At first glance, Foodnfilm seems like just another business eager to capitalise on the rapidly growing food delivery sector.
According to figures from NPD Group, the delivery sector rose almost 10% to 599 million visits in the UK in 2016, while total visits to restaurants and other dining venues rose by just 1%. The delivery channel was worth £3.6bn last year, a 6% increase on 2015 and 50% more than in 2008.
But there is a difference, says its founder and CEO Leslie Golding. The brand wants to change the way people order their takeaway food by creating an app specifically designed for smart TVs, rather than mobile phones.
The app is integrated on the TV’s operating system and allows users to order food and convenience items on the big screen and track orders in real-time, while simultaneously watching a movie of their choice.
It is also possible to use the app to only order food and use the smart TV to watch Netflix or BBC iPlayer. The service it provides is what the brand refers to as ‘t-commerce’.
“We are predominantly focused on food. The film part is like when people went into a petrol station back in the day and they’d see a DVD and make an impulse purchase,” Golding says.

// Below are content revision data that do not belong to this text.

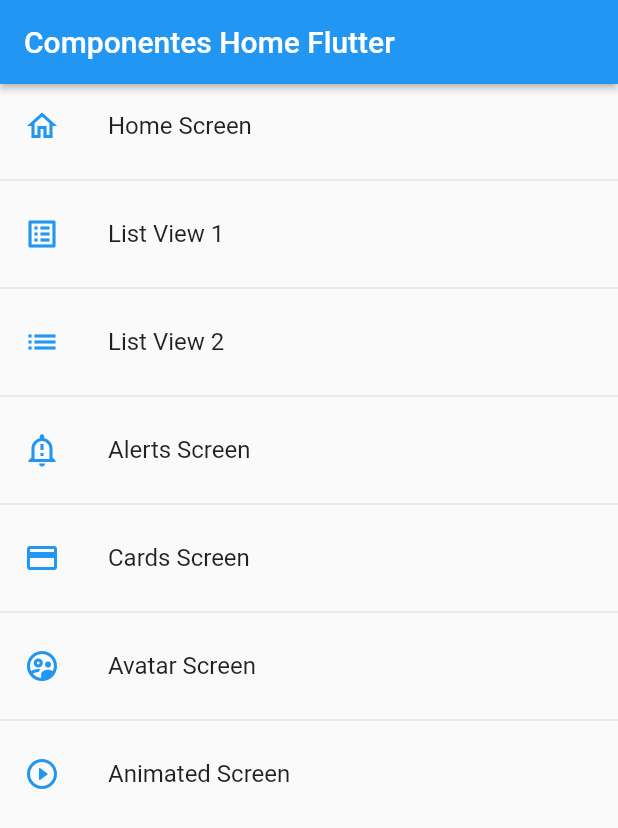
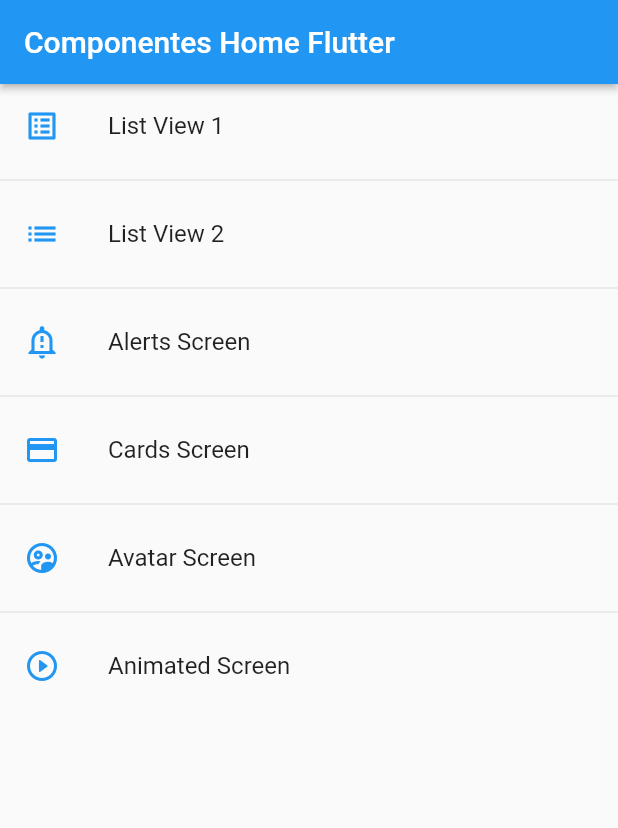
Before and after one commit to eliato/curso-flutter, a Flutter app: the screen it shows after launch, on a phone screen of 412 x 824 dp. Shown: the top 828 px of the screen. Run offline on Flutter 3.47's test engine with Material 2 defaults, Android fonts, the phone set to English and light mode, and no system bars.

Commit message:
animated container and remove route home

```diff
--- a/fl_components/lib/router/app_router.dart
+++ b/fl_components/lib/router/app_router.dart
@@ -7,7 +7,7 @@ class AppRoutes {
   static const initialRoute = 'home';
 
   static final menuOption = <MenuOption> [
-MenuOption(route: 'home', name: 'Home Screen', screend: const HomeScreen(), icon: Icons.home_outlined),
+
 MenuOption(route: 'listview1', name: 'List View 1', screend: const Listview1Screen(), icon: Icons.list_alt_outlined),
 MenuOption(route: 'listview2', name: 'List View 2', screend: const Listview2Screen(), icon: Icons.list),
 MenuOption(route: 'alert', name: 'Alerts Screen', screend: const AlertScreen(), icon: Icons.notification_important_outlined),
@@ -19,7 +19,7 @@ MenuOption(route: 'animated', name: 'Animated Screen', screend: const AnimatedSc
 
   static Map<String, Widget Function(BuildContext)> getAppRoutes(){
   Map<String, Widget Function(BuildContext)> appRoutes = {};
-
+  appRoutes.addAll({ 'home' : (BuildContext context) => const HomeScreen()});
   for (var option in menuOption) {
     appRoutes.addAll({ option.route : (BuildContext context) => option.screend });
   }
```
Also changed, not shown: fl_components/lib/screens/animated_screens.dart (+5 -3 lines).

“At the moment people do things through smart boxes but ultimately people will want to get rid of them to remove the clutter and just have a TV on the wall.”
Tech first, food later

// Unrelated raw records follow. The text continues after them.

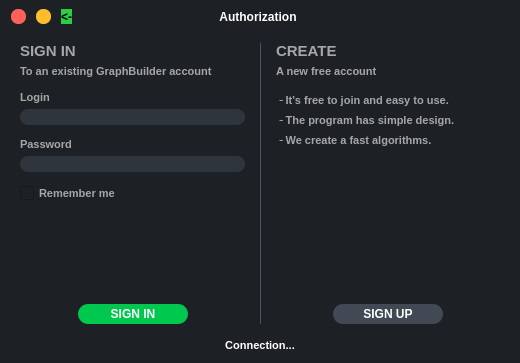
The window that auth.ui (Allyans3/GraphBuilder_Dev) describes before a commit, drawn with Qt 5.
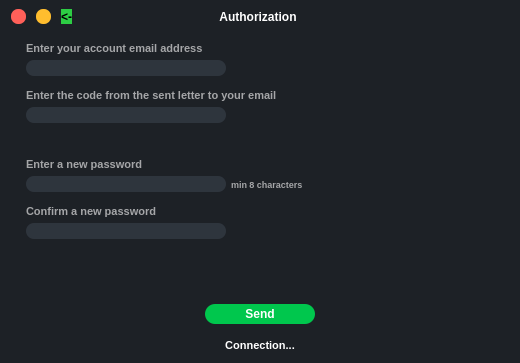
The same window after the commit.

What changed in the file:
```diff
--- a/auth.ui
+++ b/auth.ui
@@ -228,30 +228,26 @@
    <item>
     <widget class="QStackedWidget" name="stackedWidget">
      <property name="currentIndex">
-      <number>0</number>
+      <number>3</number>
      </property>
      <widget class="QWidget" name="Author">
       <property name="styleSheet">
        <string notr="true"/>
       </property>
-      <layout class="QHBoxLayout" name="horizontalLayout_6">
-       <property name="spacing">
+      <layout class="QGridLayout" name="gridLayout_3">
+       <property name="horizontalSpacing">
         <number>15</number>
        </property>
-       <property name="leftMargin">
-        <number>9</number>
-       </property>
-       <property name="topMargin">
-        <number>9</number>
-       </property>
-       <property name="rightMargin">
-        <number>9</number>
-       </property>
-       <property name="bottomMargin">
-        <number>9</number>
+       <item row="0" column="0">
+        <layout class="QVBoxLayout" name="verticalLayout_32">
+         <property name="spacing">
+          <number>0</number>
        </property>
        <item>
         <layout class="QVBoxLayout" name="verticalLayout_10">
+           <property name="spacing">
+            <number>12</number>
+           </property>
          <item>
           <layout class="QVBoxLayout" name="verticalLayout_9">
            <property name="spacing">
@@ -433,6 +429,62 @@
           </layout>
          </item>
          <item>
+            <layout class="QHBoxLayout" name="horizontalLayout_6">
+             <item>
+              <widget class="QPushButton" name="link_pass">
+               <property name="minimumSize">
+                <size>
+                 <width>131</width>
+                 <height>13</height>
+                </size>
+               </property>
+               <property name="maximumSize">
+                <size>
+                 <width>131</width>
+                 <height>13</height>
+                </size>
+               </property>
+               <property name="font">
+                <font>
+                 <weight>75</weight>
+                 <bold>true</bold>
+                </font>
+               </property>
+               <property name="styleSheet">
+                <string notr="true">QPushButton {
+    border: 0px solid gray;
+    border-radius: 1px;
+    background-color:rgb(29,33,38);
+	color:#a5a6a8;
+}
+
+QPushButton:hover {
+	color: #1a86da;
+}</string>
+               </property>
+               <property name="text">
+                <string>Forgot your password?</string>
+               </property>
+              </widget>
+             </item>
+             <item>
+              <spacer name="horizontalSpacer_9">
+               <property name="orientation">
+                <enum>Qt::Horizontal</enum>
+               </property>
+               <property name="sizeHint" stdset="0">
+                <size>
+                 <width>40</width>
+                 <height>20</height>
+                </size>
+               </property>
+              </spacer>
+             </item>
+            </layout>
+           </item>
+          </layout>
+         </item>
+         <item>
           <spacer name="verticalSpacer">
            <property name="orientation">
             <enum>Qt::Vertical</enum>
@@ -513,7 +565,7 @@
          </item>
         </layout>
        </item>
-       <item>
+       <item row="0" column="1">
         <widget class="Line" name="line">
          <property name="maximumSize">
           <size>
@@ -529,7 +581,7 @@
          </property>
         </widget>
        </item>
-       <item>
+       <item row="0" column="2">
         <layout class="QVBoxLayout" name="verticalLayout_14">
          <item>
           <layout class="QVBoxLayout" name="verticalLayout_13">
@@ -1648,6 +1700,429 @@
        </item>
       </layout>
      </widget>
+     <widget class="QWidget" name="Lost_pass">
+      <layout class="QGridLayout" name="gridLayout_4">
+       <property name="leftMargin">
+        <number>15</number>
+       </property>
+       <property name="rightMargin">
+        <number>15</number>
+       </property>
+       <item row="0" column="0">
+        <layout class="QVBoxLayout" name="verticalLayout_40">
+         <item>
+          <layout class="QVBoxLayout" name="verticalLayout_39">
+           <property name="spacing">
+            <number>35</number>
+           </property>
+           <item>
+            <layout class="QVBoxLayout" name="verticalLayout_38">
+             <property name="spacing">
+              <number>13</number>
+             </property>
+             <item>
+              <layout class="QVBoxLayout" name="verticalLayout_33">
+               <property name="spacing">
+                <number>5</number>
+               </property>
+               <item>
+                <widget class="QLabel" name="lable_pass_5">
+                 <property name="font">
+                  <font>
+                   <pointsize>8</pointsize>
+                   <weight>75</weight>
+                   <bold>true</bold>
+                  </font>
+                 </property>
+                 <property name="styleSheet">
+                  <string notr="true">color:#a5a6a8;</string>
+                 </property>
+                 <property name="text">
+                  <string>Enter your account email address</string>
+                 </property>
+                </widget>
+               </item>
+               <item>
+                <layout class="QHBoxLayout" name="horizontalLayout_15">
+                 <item>
+                  <widget class="QLineEdit" name="e_mail_lost_pass">
+                   <property name="minimumSize">
+                    <size>
+                     <width>200</width>
+                     <height>0</height>
+                    </size>
+                   </property>
+                   <property name="maximumSize">
+                    <size>
+                     <width>200</width>
+                     <height>16777215</height>
+                    </size>
+                   </property>
+                   <property name="font">
+                    <font>
+                     <pointsize>9</pointsize>
+                     <weight>75</weight>
+                     <bold>true</bold>
+                    </font>
+                   </property>
+                   <property name="styleSheet">
+                    <string notr="true">QLineEdit {
+    border-radius: 8px;
+	border-color: black;
+    padding: 0 8px;
+    background: rgb(46,53,61);
+	color:rgb(255,255,255);
+}</string>
+                   </property>
+                   <property name="maxLength">
+                    <number>64</number>
+                   </property>
+                  </widget>
+                 </item>
+                 <item>
+                  <widget class="QLabel" name="email_correcting">
+                   <property name="font">
+                    <font>
+                     <pointsize>7</pointsize>
+                     <weight>75</weight>
+                     <bold>true</bold>
+                     <kerning>true</kerning>
+                    </font>
+                   </property>
+                   <property name="styleSheet">
+                    <string notr="true">color:#a5a6a8;</string>
+                   </property>
+                   <property name="text">
+                    <string/>
+                   </property>
+                  </widget>
+                 </item>
+                </layout>
+               </item>
+              </layout>
+             </item>
+             <item>
+              <layout class="QVBoxLayout" name="verticalLayout_34">
+               <property name="spacing">
+                <number>5</number>
+               </property>
+               <item>
+                <widget class="QLabel" name="label_code">
+                 <property name="font">
+                  <font>
+                   <pointsize>8</pointsize>
+                   <weight>75</weight>
+                   <bold>true</bold>
+                  </font>
+                 </property>
+                 <property name="styleSheet">
+                  <string notr="true">color:#a5a6a8;</string>
+                 </property>
+                 <property name="text">
+                  <string>Enter the code from the sent letter to your email</string>
+                 </property>
+                </widget>
+               </item>
+               <item>
+                <layout class="QHBoxLayout" name="horizontalLayout_16">
+                 <item>
+                  <widget class="QLineEdit" name="code_rec">
+                   <property name="minimumSize">
+                    <size>
+                     <width>200</width>
+                     <height>0</height>
+                    </size>
+                   </property>
+                   <property name="maximumSize">
+                    <size>
+                     <width>200</width>
+                     <height>16777215</height>
+                    </size>
+                   </property>
+                   <property name="font">
+                    <font>
+                     <pointsize>9</pointsize>
+                     <weight>75</weight>
+                     <bold>true</bold>
+                    </font>
+                   </property>
+                   <property name="styleSheet">
+                    <string notr="true">QLineEdit {
+    border-radius: 8px;
+	border-color: black;
+    padding: 0 8px;
+    background: rgb(46,53,61);
+	color:rgb(255,255,255);
+}</string>
+                   </property>
+                   <property name="maxLength">
+                    <number>64</number>
+                   </property>
+                  </widget>
+                 </item>
+                 <item>
+                  <widget class="QLabel" name="code_correcting">
+                   <property name="font">
+                    <font>
+                     <pointsize>7</pointsize>
+                     <weight>75</weight>
+                     <bold>true</bold>
+                     <kerning>true</kerning>
+                    </font>
+                   </property>
+                   <property name="styleSheet">
+                    <string notr="true">color:#a5a6a8;</string>
+                   </property>
+                   <property name="text">
+                    <string/>
+                   </property>
+                  </widget>
+                 </item>
+                </layout>
+               </item>
+              </layout>
+             </item>
+            </layout>
+           </item>
+           <item>
+            <layout class="QVBoxLayout" name="verticalLayout_37">
+             <property name="spacing">
+              <number>13</number>
+             </property>
+             <item>
+              <layout class="QVBoxLayout" name="verticalLayout_35">
+               <property name="spacing">
+                <number>5</number>
+               </property>
+               <item>
+                <widget class="QLabel" name="label_pass_rec">
+                 <property name="font">
+                  <font>
+                   <pointsize>8</pointsize>
+                   <weight>75</weight>
+                   <bold>true</bold>
+                  </font>
+                 </property>
+                 <property name="styleSheet">
+                  <string notr="true">color:#a5a6a8;</string>
+                 </property>
+                 <property name="text">
+                  <string>Enter a new password</string>
+                 </property>
+                </widget>
+               </item>
+               <item>
+                <layout class="QHBoxLayout" name="horizontalLayout_12">
+                 <item>
+                  <widget class="QLineEdit" name="pass_rec">
+                   <property name="maximumSize">
+                    <size>
+                     <width>200</width>
+                     <height>16777215</height>
+                    </size>
+                   </property>
+                   <property name="font">
+                    <font>
+                     <pointsize>9</pointsize>
+                     <weight>75</weight>
+                     <bold>true</bold>
+                    </font>
+                   </property>
+                   <property name="styleSheet">
+                    <string notr="true">QLineEdit {
+    border-radius: 8px;
+	border-color: black;
+    padding: 0 8px;
+    background: rgb(46,53,61);
+	color:rgb(255,255,255);
+}</string>
+                   </property>
+                   <property name="maxLength">
+                    <number>16</number>
+                   </property>
+                  </widget>
+                 </item>
+                 <item>
+                  <widget class="QLabel" name="label_min_8">
+                   <property name="font">
+                    <font>
+                     <pointsize>7</pointsize>
+                     <weight>75</weight>
+                     <bold>true</bold>
+                     <kerning>true</kerning>
+                    </font>
+                   </property>
+                   <property name="styleSheet">
+                    <string notr="true">color:#a5a6a8;</string>
+                   </property>
+                   <property name="text">
+                    <string>min 8 characters</string>
+                   </property>
+                  </widget>
+                 </item>
+                </layout>
+               </item>
+              </layout>
+             </item>
+             <item>
+              <layout class="QVBoxLayout" name="verticalLayout_36">
+               <property name="spacing">
+                <number>5</number>
+               </property>
+               <item>
+                <widget class="QLabel" name="label_pass_conf_rec">
+                 <property name="font">
+                  <font>
+                   <pointsize>8</pointsize>
+                   <weight>75</weight>
+                   <bold>true</bold>
+                  </font>
+                 </property>
+                 <property name="styleSheet">
+                  <string notr="true">color:#a5a6a8;</string>
+                 </property>
+                 <property name="text">
+                  <string>Confirm a new password</string>
+                 </property>
+                </widget>
+               </item>
+               <item>
+                <layout class="QHBoxLayout" name="horizontalLayout_13">
+                 <item>
+                  <widget class="QLineEdit" name="pass_conf_rec">
+                   <property name="maximumSize">
+                    <size>
+                     <width>200</width>
+                     <height>16777215</height>
+                    </size>
+                   </property>
+                   <property name="font">
+                    <font>
+                     <pointsize>9</pointsize>
+                     <weight>75</weight>
+                     <bold>true</bold>
+                    </font>
+                   </property>
+                   <property name="styleSheet">
+                    <string notr="true">QLineEdit {
+    border-radius: 8px;
+	border-color: black;
+    padding: 0 8px;
+    background: rgb(46,53,61);
+	color:rgb(255,255,255);
+}</string>
+                   </property>
+                   <property name="maxLength">
+                    <number>16</number>
+                   </property>
+                  </widget>
+                 </item>
+                 <item>
+                  <widget class="QLabel" name="pass_correcting_2">
+                   <property name="font">
+                    <font>
+                     <pointsize>7</pointsize>
+                     <weight>75</weight>
+                     <bold>true</bold>
+                     <kerning>true</kerning>
+                    </font>
+                   </property>
+                   <property name="styleSheet">
+                    <string notr="true">color:#a5a6a8;</string>
+                   </property>
+                   <property name="text">
+                    <string/>
+                   </property>
+                  </widget>
+                 </item>
+                </layout>
+               </item>
+              </layout>
+             </item>
+            </layout>
+           </item>
+          </layout>
+         </item>
+         <item>
+          <spacer name="verticalSpacer_6">
+           <property name="orientation">
+            <enum>Qt::Vertical</enum>
+           </property>
+           <property name="sizeHint" stdset="0">
+            <size>
+             <width>20</width>
+             <height>40</height>
+            </size>
+           </property>
+          </spacer>
+         </item>
+         <item>
+          <layout class="QHBoxLayout" name="horizontalLayout_14">
+           <item>
+            <spacer name="horizontalSpacer_10">
+             <property name="orientation">
+              <enum>Qt::Horizontal</enum>
+             </property>
+             <property name="sizeHint" stdset="0">
+              <size>
+               <width>40</width>
+               <height>20</height>
+              </size>
+             </property>
+            </spacer>
+           </item>
+           <item>
+            <widget class="QPushButton" name="button_lost_pass">
+             <property name="minimumSize">
+              <size>
+               <width>110</width>
+               <height>20</height>
+              </size>
+             </property>
+             <property name="font">
+              <font>
+               <pointsize>9</pointsize>
+               <weight>75</weight>
+               <bold>true</bold>
+              </font>
+             </property>
+             <property name="styleSheet">
+              <string notr="true">QPushButton {
+    border: 0px solid gray;
+    border-radius: 10px;
+    padding: 0 8px;
+    background-color:rgb(0,199,77);
+	color:#ffffff;
+}
+
+QPushButton:hover {
+	background-color:rgb(0,170,64);
+}</string>
+             </property>
+             <property name="text">
+              <string>Send</string>
+             </property>
+            </widget>
+           </item>
+           <item>
+            <spacer name="horizontalSpacer_11">
+             <property name="orientation">
+              <enum>Qt::Horizontal</enum>
+             </property>
+             <property name="sizeHint" stdset="0">
+              <size>
+               <width>40</width>
+               <height>20</height>
+              </size>
+             </property>
+            </spacer>
+           </item>
+          </layout>
+         </item>
+        </layout>
+       </item>
+      </layout>
+     </widget>
     </widget>
    </item>
    <item>
```
Left out of the diff: 3 changed lines with no effect on the pictures. Lines whose indentation alone changed are shown as unchanged.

Despite the brand’s focus on food, it started its journey by prioritising technology and partnerships.
It has partnered with Samsung to integrate Foodnfilm into most of its smart TVs. Last month, the brand also partnered with LG. As a result, the t-commerce platform is now available on more than seven million smart TVs in the UK.

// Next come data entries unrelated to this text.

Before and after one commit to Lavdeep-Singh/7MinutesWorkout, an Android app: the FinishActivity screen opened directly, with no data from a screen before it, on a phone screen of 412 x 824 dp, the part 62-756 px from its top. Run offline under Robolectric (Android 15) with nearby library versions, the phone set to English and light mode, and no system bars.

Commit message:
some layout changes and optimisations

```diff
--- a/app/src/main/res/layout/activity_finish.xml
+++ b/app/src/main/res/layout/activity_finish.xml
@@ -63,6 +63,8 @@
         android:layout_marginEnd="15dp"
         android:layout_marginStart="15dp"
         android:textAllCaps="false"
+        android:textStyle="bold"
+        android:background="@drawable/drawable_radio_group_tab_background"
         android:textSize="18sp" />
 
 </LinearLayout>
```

Foodnfilm is now focusing on adding food partners “at a rapid rate”, and hopes to have the UK covered by the end of the year. These include Bevy, which delivers drinks and snacks on-demand between 6pm and 6am in London, and pizza chain Basilico.
It is also working with Andromeda, which is a systems integrator with more than 2,000 online food delivery companies on its books, ranging from independents Shinobi Sushi and Carshalton Grill to bigger brands such as Firezza and Papa John’s.
Its marketing is equally partner-focused and looks to bring together “the digital and physical”. Basilico will be putting flyers about the app on 130,000 of its boxes, and the brand says it is eager to develop “more innovative” promotions, such as personalised food offers, as time goes on.
While Samsung says it isn’t doing any dedicated promotions just yet, it might reconsider over the coming months once the service has started to roll out.
Of course, Foodnfilm is not the only brand playing in the food delivery space and faces hefty competition.
The sector’s biggest player, Just Eat, launched a smart TV app in the Apple store last year. Foodnfilm’s CEO says he has not seen the brand in the app store, but a spokeswoman for Just Eat says it is available.
It doesn’t really matter to us who is ‘winning’, as we’re embedded within the TV and have partnerships with multiple manufacturers – no other food app can say this.
William Dye, Foodnfilm
William Dye, chairman at the brand, says this ultimately does not matter – he believes the brand being embedded into smart TVs will set it apart from competitors.
“It doesn’t really matter to us who is ‘winning’, as we’re embedded within the TV and have partnerships with multiple manufacturers – no other food app can say this,” he says.
One problem the brand does face, however, is that TV manufacturers have different operating systems. As a result, it might not work on older systems. When it comes to Samsung TVs, the app will work on six out of 10 TVs sold.
Avoiding ‘little screens’
When questioned on whether people will actually ditch their phones in favour of ordering food via their television, the brand says the HD quality and easy-to-use functionality will make a big difference.
“Some three million Samsung unique users now use the smart TV functionality two to three times a week, so the speed of take-up is increasing. Yes, people might pick up their phone, but I believe this will change when they find out they can see food in HD instead of little screens and order it together with the rest of the family,” Golding says.
Ultimately, t-commerce is a market that’s “starting to develop”, and Foodnfilm wants to be at the forefront of it.
Golding concludes: “The whole food market is huge, and for t-commerce this is just the tip of the iceberg. TV manufacturers will also be able to offer other products and services beyond food and film, such as travel. But we think food is the best in-home fit.”